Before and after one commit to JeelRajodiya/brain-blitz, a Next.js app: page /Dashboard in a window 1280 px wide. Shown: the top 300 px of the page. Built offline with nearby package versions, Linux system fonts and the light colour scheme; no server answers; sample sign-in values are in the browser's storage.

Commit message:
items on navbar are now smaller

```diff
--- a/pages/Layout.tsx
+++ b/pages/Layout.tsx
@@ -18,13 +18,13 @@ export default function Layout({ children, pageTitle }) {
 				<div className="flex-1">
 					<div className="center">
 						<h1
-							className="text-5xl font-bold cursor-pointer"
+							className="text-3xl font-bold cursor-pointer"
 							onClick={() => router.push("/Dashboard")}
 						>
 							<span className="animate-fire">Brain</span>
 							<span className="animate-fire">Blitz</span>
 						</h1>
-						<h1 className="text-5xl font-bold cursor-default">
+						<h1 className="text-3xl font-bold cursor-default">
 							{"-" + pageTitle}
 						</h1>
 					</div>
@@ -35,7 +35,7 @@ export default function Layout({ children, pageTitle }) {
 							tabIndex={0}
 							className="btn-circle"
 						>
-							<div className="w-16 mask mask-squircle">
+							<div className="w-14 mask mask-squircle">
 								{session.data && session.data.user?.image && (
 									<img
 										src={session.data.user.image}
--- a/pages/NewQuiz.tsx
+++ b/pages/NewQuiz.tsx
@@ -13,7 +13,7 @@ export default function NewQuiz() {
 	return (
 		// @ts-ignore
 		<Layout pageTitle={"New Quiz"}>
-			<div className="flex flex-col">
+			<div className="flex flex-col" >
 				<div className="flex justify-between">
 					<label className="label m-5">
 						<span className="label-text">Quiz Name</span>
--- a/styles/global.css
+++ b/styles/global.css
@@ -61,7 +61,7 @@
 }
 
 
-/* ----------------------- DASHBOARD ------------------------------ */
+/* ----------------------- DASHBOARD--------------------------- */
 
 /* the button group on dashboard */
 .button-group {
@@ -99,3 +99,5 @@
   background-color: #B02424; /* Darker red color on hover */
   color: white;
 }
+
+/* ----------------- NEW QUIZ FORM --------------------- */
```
- - -
Search the material above for the string "user", and copy every line in which it turns up.

YOUR RESPONSE |
 								{session.data && session.data.user?.image && (
 										src={session.data.user.image}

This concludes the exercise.